Assembled and edited by three lawyers — Stephen Sussman, Jeffrey Pasek and Ken Myers — the Supplement addresses the Passover as a passage from slavery to equality, and seeks to provide additional relevance to the story with modern prayers and readings. The readings take up the meaning of Zdakah, how we address poverty and economic inequality as a society, women’s rights issues, and other modern conditions that impact lives. The Haggadah Supplement provides fresh ideas and opportunities for discussion during the Seder.
The Supplement is a 12-page booklet, including photos. Download it as a pdf file for viewing or printing.
Each year, the Jewish Social Policy Action Network develops issue oriented material each year you can use to enrich your seder. Supplements to the traditional Haggadah relate the biblical story of the Exodus to current events and issues.
- The 2013 Haggadah Supplement is entitled Welcoming the Stranger to the Land. We were immigrants in Egypt. And we have been immigrants many times since then, until we achieved citizenship on American soil.
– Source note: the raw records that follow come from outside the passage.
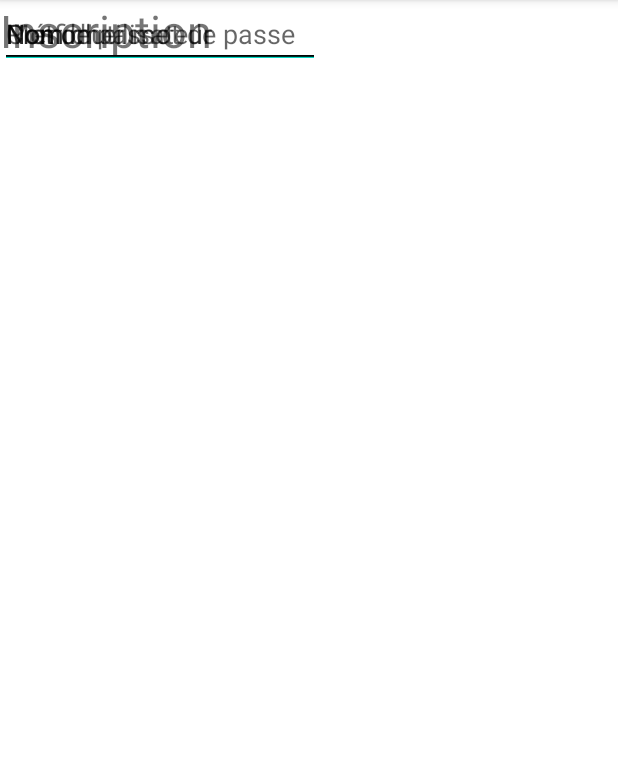
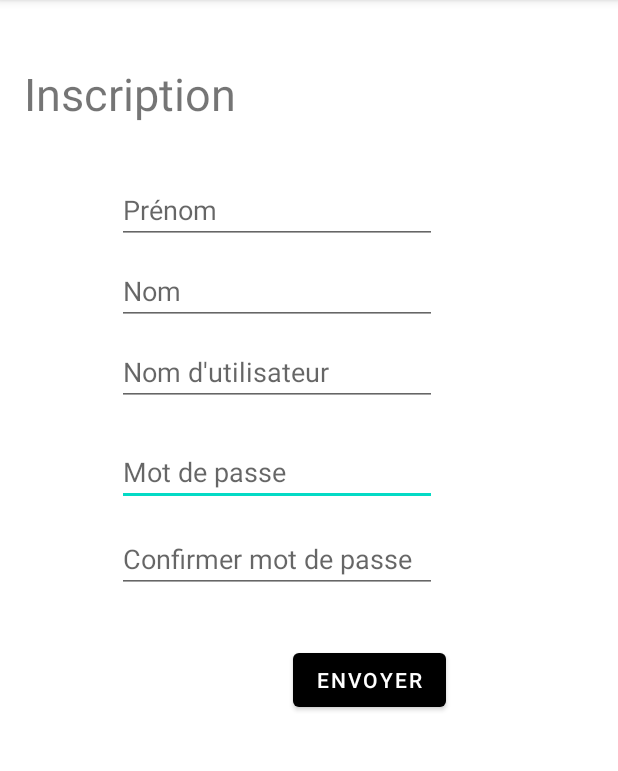
Before and after one commit to marcoriopel/make-me-a-picture, an Android app: the SingUpActivity screen opened directly, with no data from a screen before it, on a phone screen of 412 x 824 dp, the part 84-855 px from its top. Run offline under Robolectric (Android 15) with nearby library versions, the phone set to English and light mode, and no system bars.

Commit message:
Fenêtre signIn fonctionnelle

```diff
--- a/prototype-de-communication/mobile/app/src/main/AndroidManifest.xml
+++ b/prototype-de-communication/mobile/app/src/main/AndroidManifest.xml
@@ -11,7 +11,7 @@
         android:roundIcon="@mipmap/ic_launcher_round"
         android:supportsRtl="true"
         android:theme="@style/Theme.Prototype_mobile">
-        <activity android:name=".ui.signin.SingInActivity"></activity>
+        <activity android:name=".ui.signup.SingUpActivity"></activity>
         <activity android:name=".ui.chat.ChatActivity" />
         <activity
             android:name=".ui.login.LoginActivity"
--- a/prototype-de-communication/mobile/app/src/main/java/com/example/prototype_mobile/ui/login/LoginActivity.kt
+++ b/prototype-de-communication/mobile/app/src/main/java/com/example/prototype_mobile/ui/login/LoginActivity.kt
@@ -17,7 +17,7 @@ import android.content.Intent
 
 import com.example.prototype_mobile.R
 import com.example.prototype_mobile.ui.chat.ChatActivity
-import com.example.prototype_mobile.ui.signin.SingInActivity
+import com.example.prototype_mobile.ui.signup.SingUpActivity
 
 class LoginActivity : AppCompatActivity() {
 
@@ -30,7 +30,7 @@ class LoginActivity : AppCompatActivity() {
 
         val username = findViewById<EditText>(R.id.username)
         val login = findViewById<Button>(R.id.login)
-        val signin = findViewById<Button>(R.id.signIn)
+        val signin = findViewById<Button>(R.id.signUp)
         val loading = findViewById<ProgressBar>(R.id.loading)
 
         loginViewModel = ViewModelProvider(this, LoginViewModelFactory())
@@ -86,7 +86,7 @@ class LoginActivity : AppCompatActivity() {
             }
 
         signin.setOnClickListener {
-            val intent = Intent(this, SingInActivity::class.java)
+            val intent = Intent(this, SingUpActivity::class.java)
             startActivity(intent)
         }
     }
--- a/prototype-de-communication/mobile/app/src/main/java/com/example/prototype_mobile/ui/signin/SingInActivity.kt
+++ b/prototype-de-communication/mobile/app/src/main/java/com/example/prototype_mobile/ui/signup/SingUpActivity.kt
@@ -1,12 +1,12 @@
-package com.example.prototype_mobile.ui.signin
+package com.example.prototype_mobile.ui.signup
 
 import androidx.appcompat.app.AppCompatActivity
 import android.os.Bundle
 import com.example.prototype_mobile.R
 
-class SingInActivity : AppCompatActivity() {
+class SingUpActivity : AppCompatActivity() {
     override fun onCreate(savedInstanceState: Bundle?) {
         super.onCreate(savedInstanceState)
-        setContentView(R.layout.activity_sing_in)
+        setContentView(R.layout.activity_sign_up)
     }
 }
--- a/prototype-de-communication/mobile/app/src/main/res/layout/activity_login.xml
+++ b/prototype-de-communication/mobile/app/src/main/res/layout/activity_login.xml
@@ -48,31 +48,38 @@
         android:layout_gravity="start"
         android:layout_marginStart="48dp"
         android:layout_marginEnd="48dp"
-        android:layout_marginBottom="228dp"
+        android:layout_marginBottom="380dp"
         android:enabled="false"
         android:text="@string/action_sign_in"
         app:layout_constraintBottom_toBottomOf="parent"
         app:layout_constraintEnd_toEndOf="parent"
-        app:layout_constraintStart_toStartOf="parent" />
+        app:layout_constraintHorizontal_bias="0.5"
+        app:layout_constraintStart_toStartOf="parent"
+        app:rippleColor="#FFFFFF" />
 
     <ProgressBar
         android:id="@+id/loading"
         android:layout_width="wrap_content"
         android:layout_height="wrap_content"
         android:layout_gravity="center"
+        android:layout_marginStart="16dp"
         android:layout_marginTop="64dp"
         android:layout_marginBottom="64dp"
         android:visibility="gone"
         app:layout_constraintBottom_toBottomOf="parent"
+        app:layout_constraintStart_toStartOf="parent"
         app:layout_constraintTop_toTopOf="parent"
-        app:layout_constraintVertical_bias="0.3"
-        tools:layout_editor_absoluteX="16dp" />
+        app:layout_constraintVertical_bias="0.3" />
 
     <Button
-        android:id="@+id/signIn"
+        android:id="@+id/signUp"
         android:layout_width="wrap_content"
         android:layout_height="wrap_content"
-        android:text="signIn"
-        tools:layout_editor_absoluteX="140dp"
-        tools:layout_editor_absoluteY="512dp" />
+        android:layout_marginTop="72dp"
+        android:text="signUp"
+        app:iconTint="#BAB8B8"
+        app:layout_constraintEnd_toEndOf="parent"
+        app:layout_constraintHorizontal_bias="0.5"
+        app:layout_constraintStart_toStartOf="parent"
+        app:layout_constraintTop_toBottomOf="@+id/login" />
 </androidx.constraintlayout.widget.ConstraintLayout>
--- /dev/null
+++ b/prototype-de-communication/mobile/app/src/main/res/layout/activity_sign_up.xml
@@ -0,0 +1,94 @@
+<?xml version="1.0" encoding="utf-8"?>
+<androidx.constraintlayout.widget.ConstraintLayout xmlns:android="http://schemas.android.com/apk/res/android"
+    xmlns:app="http://schemas.android.com/apk/res-auto"
+    xmlns:tools="http://schemas.android.com/tools"
+    android:layout_width="match_parent"
+    android:layout_height="match_parent"
+    tools:context=".ui.signup.SingUpActivity">
+
+    <TextView
+        android:id="@+id/textView2"
+        android:layout_width="334dp"
+        android:layout_height="46dp"
+        android:layout_marginStart="16dp"
+        android:layout_marginTop="42dp"
+        android:text="@string/inscription"
+        android:textSize="30sp"
+        app:layout_constraintStart_toStartOf="parent"
+        app:layout_constraintTop_toTopOf="parent" />
+
+    <EditText
+        android:id="@+id/editTextTextPassword"
+        android:layout_width="wrap_content"
+        android:layout_height="wrap_content"
+        android:layout_marginTop="292dp"
+        android:ems="10"
+        android:hint="@string/mot_de_passe"
+        android:inputType="textPassword"
+        app:layout_constraintEnd_toEndOf="@+id/editTextTextPersonName2"
+        app:layout_constraintStart_toStartOf="@+id/editTextTextPersonName2"
+        app:layout_constraintTop_toTopOf="parent"
+        android:autofillHints="" />
+
+    <EditText
+        android:id="@+id/editTextTextPassword2"
+        android:layout_width="wrap_content"
+        android:layout_height="wrap_content"
+        android:layout_marginTop="350dp"
+        android:ems="10"
+        android:hint="@string/confirmer_mot_de_passe"
+        android:inputType="textPassword"
+        app:layout_constraintEnd_toEndOf="@+id/editTextTextPassword"
+        app:layout_constraintStart_toStartOf="@+id/editTextTextPassword"
+        app:layout_constraintTop_toTopOf="parent"
+        android:autofillHints="" />
+
+    <EditText
+        android:id="@+id/editTextTextPersonName"
+        android:layout_width="wrap_content"
+        android:layout_height="wrap_content"
+        android:layout_marginTop="171dp"
+        android:ems="10"
+        android:hint="@string/nom"
+        android:inputType="textPersonName"
+        app:layout_constraintEnd_toEndOf="@+id/editTextTextPersonName3"
+        app:layout_constraintStart_toStartOf="@+id/editTextTextPersonName3"
+        app:layout_constraintTop_toTopOf="parent"
+        android:autofillHints="" />
+
+    <EditText
+        android:id="@+id/editTextTextPersonName3"
+        android:layout_width="wrap_content"
+        android:layout_height="wrap_content"
+        android:layout_marginStart="78dp"
+        android:layout_marginTop="117dp"
+        android:ems="10"
+        android:hint="@string/pr_nom"
+        android:inputType="textPersonName"
+        app:layout_constraintStart_toStartOf="parent"
+        app:layout_constraintTop_toTopOf="parent"
+        android:autofillHints="" />
+
+    <EditText
+        android:id="@+id/editTextTextPersonName2"
+        android:layout_width="wrap_content"
+        android:layout_height="wrap_content"
+        android:layout_marginTop="225dp"
+        android:ems="10"
+        android:hint="@string/nom_d_utilisateur"
+        android:inputType="textPersonName"
+        app:layout_constraintEnd_toEndOf="@+id/editTextTextPersonName"
+        app:layout_constraintStart_toStartOf="@+id/editTextTextPersonName"
+        app:layout_constraintTop_toTopOf="parent"
+        android:autofillHints="" />
+
+    <Button
+        android:id="@+id/sendInscription"
+        android:layout_width="wrap_content"
+        android:layout_height="wrap_content"
+        android:layout_marginStart="195dp"
+        android:layout_marginTop="429dp"
+        android:text="@string/envoyer"
+        app:layout_constraintStart_toStartOf="parent"
+        app:layout_constraintTop_toTopOf="parent" />
+</androidx.constraintlayout.widget.ConstraintLayout>
--- a/prototype-de-communication/mobile/app/src/main/res/layout/activity_sing_in.xml
+++ /dev/null
@@ -1,67 +0,0 @@
-<?xml version="1.0" encoding="utf-8"?>
-<androidx.constraintlayout.widget.ConstraintLayout xmlns:android="http://schemas.android.com/apk/res/android"
-    xmlns:app="http://schemas.android.com/apk/res-auto"
-    xmlns:tools="http://schemas.android.com/tools"
-    android:layout_width="match_parent"
-    android:layout_height="match_parent"
-    tools:context=".ui.signin.SingInActivity">
-
-    <TextView
-        android:id="@+id/textView2"
-        android:layout_width="334dp"
-        android:layout_height="46dp"
-        android:text="Inscription"
-        android:textSize="30sp"
-        tools:layout_editor_absoluteX="16dp"
-        tools:layout_editor_absoluteY="42dp" />
-
-    <EditText
-        android:id="@+id/editTextTextPassword"
-        android:layout_width="wrap_content"
-        android:layout_height="wrap_content"
-        android:ems="10"
-        android:hint="Mot de passe"
-        android:inputType="textPassword"
-        tools:layout_editor_absoluteX="78dp"
-        tools:layout_editor_absoluteY="292dp" />
-
-    <EditText
-        android:id="@+id/editTextTextPassword2"
-        android:layout_width="wrap_content"
-        android:layout_height="wrap_content"
-        android:ems="10"
-        android:hint="Confirmer mot de passe"
-        android:inputType="textPassword"
-        tools:layout_editor_absoluteX="78dp"
-        tools:layout_editor_absoluteY="350dp" />
-
-    <EditText
-        android:id="@+id/editTextTextPersonName"
-        android:layout_width="wrap_content"
-        android:layout_height="wrap_content"
-        android:ems="10"
-        android:hint="Nom"
-        android:inputType="textPersonName"
-        tools:layout_editor_absoluteX="78dp"
-        tools:layout_editor_absoluteY="171dp" />
-
-    <EditText
-        android:id="@+id/editTextTextPersonName3"
-        android:layout_width="wrap_content"
-        android:layout_height="wrap_content"
-        android:ems="10"
-        android:hint="Prénom"
-        android:inputType="textPersonName"
-        tools:layout_editor_absoluteX="78dp"
-        tools:layout_editor_absoluteY="117dp" />
-
-    <EditText
-        android:id="@+id/editTextTextPersonName2"
-        android:layout_width="wrap_content"
-        android:layout_height="wrap_content"
-        android:ems="10"
-        android:hint="Nom d'utilisateur"
-        android:inputType="textPersonName"
-        tools:layout_editor_absoluteX="78dp"
-        tools:layout_editor_absoluteY="225dp" />
-</androidx.constraintlayout.widget.ConstraintLayout>
--- a/prototype-de-communication/mobile/app/src/main/res/values/strings.xml
+++ b/prototype-de-communication/mobile/app/src/main/res/values/strings.xml
@@ -8,4 +8,11 @@
     <string name="invalid_username">Not a valid username</string>
     <string name="invalid_password">Password must be >5 characters</string>
     <string name="login_failed">"Login failed"</string>
+    <string name="inscription">Inscription</string>
+    <string name="mot_de_passe">Mot de passe</string>
+    <string name="envoyer">Envoyer</string>
+    <string name="pr_nom">Prénom</string>
+    <string name="confirmer_mot_de_passe">Confirmer mot de passe</string>
+    <string name="nom_d_utilisateur">Nom d\'utilisateur</string>
+    <string name="nom">Nom</string>
 </resources>
```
The Seder is a time to reflect on our experience and the plight of others who have not yet achieved their freedoms here.
- The 2012 Freedom Supplement celebrates emerging freedom movements around the world with poems, texts and prayers. Editors Stephen C. Sussman Esq. and Kenneth R. Myers Esq. have drawn from far-ranging sources, from Lord Byron to Tibet. Each of the readings includes suggestions keying it into the traditional Seder service.
- In 2011 the JSPAN Supplement, This is the bread of poverty, brought the focus to hunger here and around the world. The 2012 “Freedom Seder” takes up the human longing for freedom that is spreading around the globe, and concludes with four resolutions that we as American Jews can meaningfully adopt.
- In 2010 JSPAN released its first Supplement, entitled We were strangers, on the theme of immigration in history and in the United States.